#### [Task statement]
A picture-free, exact copy of all the records below is the goal.

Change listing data
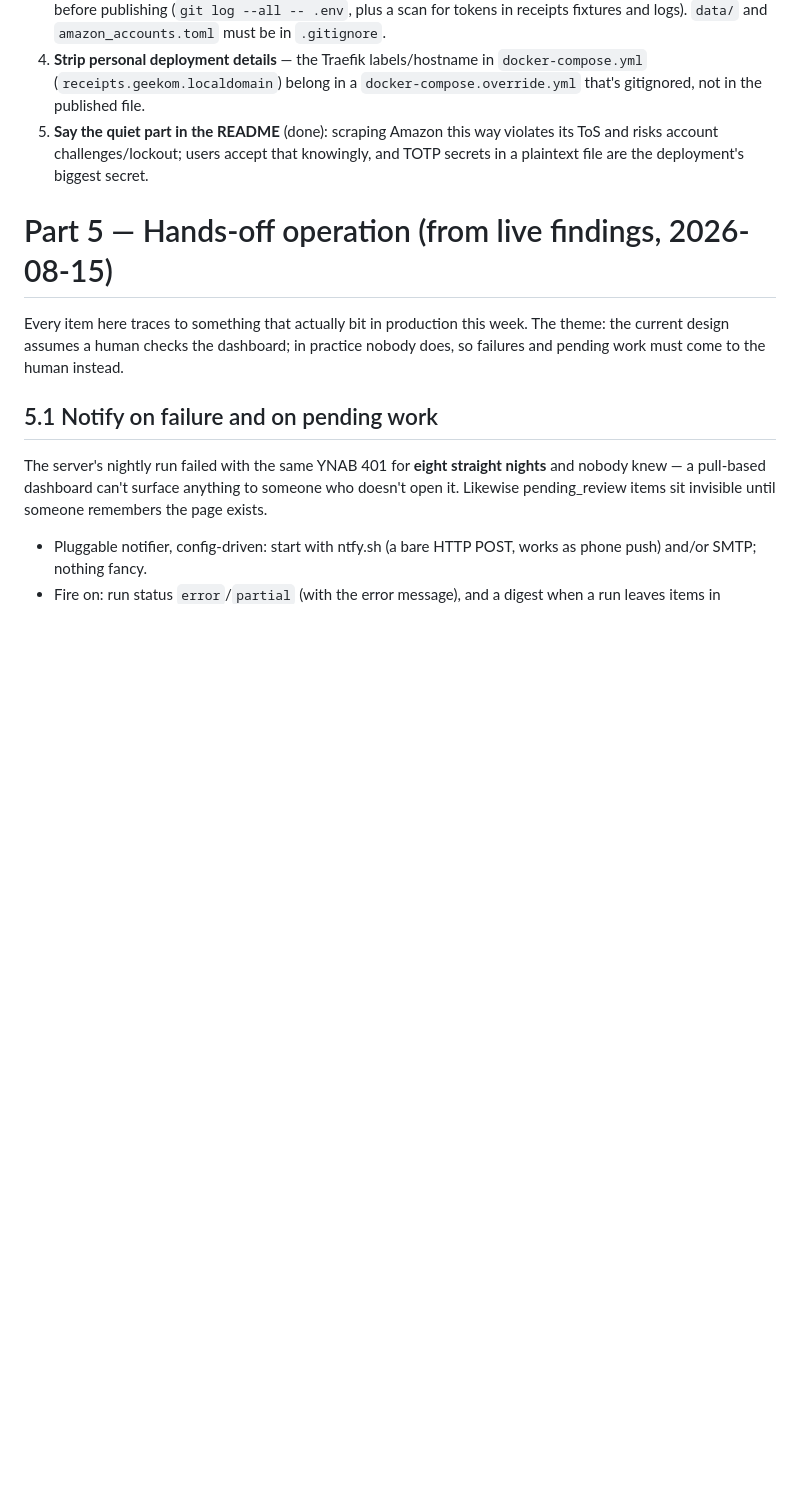
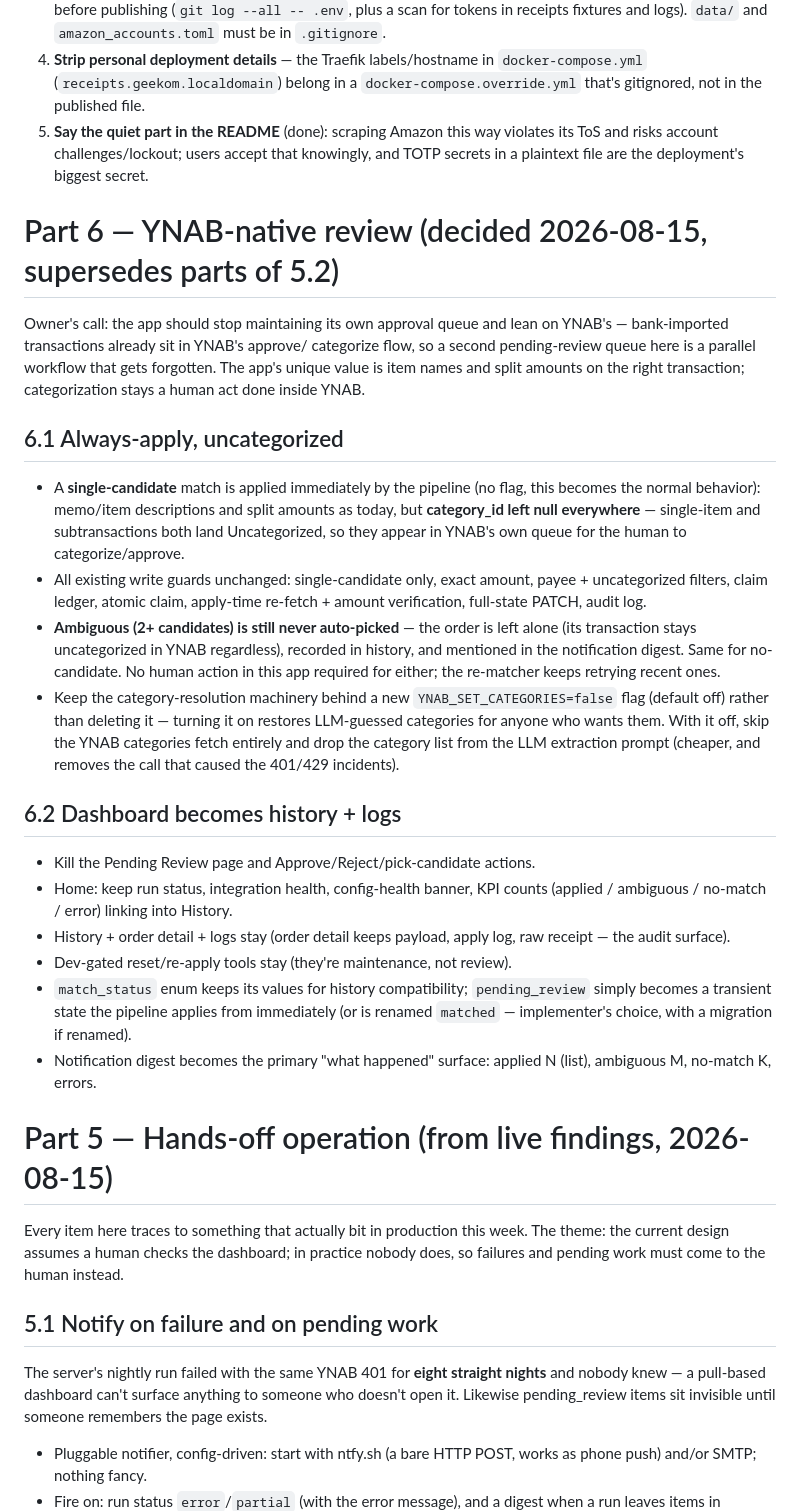
Before and after one commit to jamesonwildwood/Amazon-Receipts, a Markdown page: docs/IMPROVEMENTS.md, the part around the change. Drawn GitHub-style; blank space fills up the shorter version.

Commit message:
Part 6: YNAB-native review — always-apply uncategorized, dashboard becomes history+logs
Co-Authored-By: Claude Fable 5 <noreply@anthropic.com>

Co-authored-by: Orca <help@stably.ai>

```diff
--- a/docs/IMPROVEMENTS.md
+++ b/docs/IMPROVEMENTS.md
@@ -361,6 +361,52 @@ below applies only if the repo is ever made public:
    knowingly, and TOTP secrets in a plaintext file are the deployment's
    biggest secret.
 
+# Part 6 — YNAB-native review (decided 2026-08-15, supersedes parts of 5.2)
+
+Owner's call: the app should stop maintaining its own approval queue and
+lean on YNAB's — bank-imported transactions already sit in YNAB's approve/
+categorize flow, so a second pending-review queue here is a parallel
+workflow that gets forgotten. The app's unique value is item names and
+split amounts on the right transaction; categorization stays a human act
+done inside YNAB.
+
+## 6.1 Always-apply, uncategorized
+
+- A **single-candidate** match is applied immediately by the pipeline (no
+  flag, this becomes the normal behavior): memo/item descriptions and
+  split amounts as today, but **category_id left null everywhere** —
+  single-item and subtransactions both land Uncategorized, so they appear
+  in YNAB's own queue for the human to categorize/approve.
+- All existing write guards unchanged: single-candidate only, exact
+  amount, payee + uncategorized filters, claim ledger, atomic claim,
+  apply-time re-fetch + amount verification, full-state PATCH, audit log.
+- **Ambiguous (2+ candidates) is still never auto-picked** — the order is
+  left alone (its transaction stays uncategorized in YNAB regardless),
+  recorded in history, and mentioned in the notification digest. Same for
+  no-candidate. No human action in this app required for either; the
+  re-matcher keeps retrying recent ones.
+- Keep the category-resolution machinery behind a new
+  `YNAB_SET_CATEGORIES=false` flag (default off) rather than deleting it —
+  turning it on restores LLM-guessed categories for anyone who wants them.
+  With it off, skip the YNAB categories fetch entirely and drop the
+  category list from the LLM extraction prompt (cheaper, and removes the
+  call that caused the 401/429 incidents).
+
+## 6.2 Dashboard becomes history + logs
+
+- Kill the Pending Review page and Approve/Reject/pick-candidate actions.
+- Home: keep run status, integration health, config-health banner, KPI
+  counts (applied / ambiguous / no-match / error) linking into History.
+- History + order detail + logs stay (order detail keeps payload, apply
+  log, raw receipt — the audit surface).
+- Dev-gated reset/re-apply tools stay (they're maintenance, not review).
+- `match_status` enum keeps its values for history compatibility;
+  `pending_review` simply becomes a transient state the pipeline applies
+  from immediately (or is renamed `matched` — implementer's choice, with a
+  migration if renamed).
+- Notification digest becomes the primary "what happened" surface:
+  applied N (list), ambiguous M, no-match K, errors.
+
 # Part 5 — Hands-off operation (from live findings, 2026-08-15)
 
 Every item here traces to something that actually bit in production this
```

#### [Solution to this task]
Before and after one commit to jamesonwildwood/Amazon-Receipts, a Markdown page: docs/IMPROVEMENTS.md, the part around the change. Drawn GitHub-style; blank space fills up the shorter version.

Commit message:
Part 6: YNAB-native review — always-apply uncategorized, dashboard becomes history+logs
Co-Authored-By: Claude Fable 5 <noreply@anthropic.com>

Co-authored-by: Orca <help@stably.ai>

```diff
--- a/docs/IMPROVEMENTS.md
+++ b/docs/IMPROVEMENTS.md
@@ -361,6 +361,52 @@ below applies only if the repo is ever made public:
    knowingly, and TOTP secrets in a plaintext file are the deployment's
    biggest secret.
 
+# Part 6 — YNAB-native review (decided 2026-08-15, supersedes parts of 5.2)
+
+Owner's call: the app should stop maintaining its own approval queue and
+lean on YNAB's — bank-imported transactions already sit in YNAB's approve/
+categorize flow, so a second pending-review queue here is a parallel
+workflow that gets forgotten. The app's unique value is item names and
+split amounts on the right transaction; categorization stays a human act
+done inside YNAB.
+
+## 6.1 Always-apply, uncategorized
+
+- A **single-candidate** match is applied immediately by the pipeline (no
+  flag, this becomes the normal behavior): memo/item descriptions and
+  split amounts as today, but **category_id left null everywhere** —
+  single-item and subtransactions both land Uncategorized, so they appear
+  in YNAB's own queue for the human to categorize/approve.
+- All existing write guards unchanged: single-candidate only, exact
+  amount, payee + uncategorized filters, claim ledger, atomic claim,
+  apply-time re-fetch + amount verification, full-state PATCH, audit log.
+- **Ambiguous (2+ candidates) is still never auto-picked** — the order is
+  left alone (its transaction stays uncategorized in YNAB regardless),
+  recorded in history, and mentioned in the notification digest. Same for
+  no-candidate. No human action in this app required for either; the
+  re-matcher keeps retrying recent ones.
+- Keep the category-resolution machinery behind a new
+  `YNAB_SET_CATEGORIES=false` flag (default off) rather than deleting it —
+  turning it on restores LLM-guessed categories for anyone who wants them.
+  With it off, skip the YNAB categories fetch entirely and drop the
+  category list from the LLM extraction prompt (cheaper, and removes the
+  call that caused the 401/429 incidents).
+
+## 6.2 Dashboard becomes history + logs
+
+- Kill the Pending Review page and Approve/Reject/pick-candidate actions.
+- Home: keep run status, integration health, config-health banner, KPI
+  counts (applied / ambiguous / no-match / error) linking into History.
+- History + order detail + logs stay (order detail keeps payload, apply
+  log, raw receipt — the audit surface).
+- Dev-gated reset/re-apply tools stay (they're maintenance, not review).
+- `match_status` enum keeps its values for history compatibility;
+  `pending_review` simply becomes a transient state the pipeline applies
+  from immediately (or is renamed `matched` — implementer's choice, with a
+  migration if renamed).
+- Notification digest becomes the primary "what happened" surface:
+  applied N (list), ambiguous M, no-match K, errors.
+
 # Part 5 — Hands-off operation (from live findings, 2026-08-15)
 
 Every item here traces to something that actually bit in production this
```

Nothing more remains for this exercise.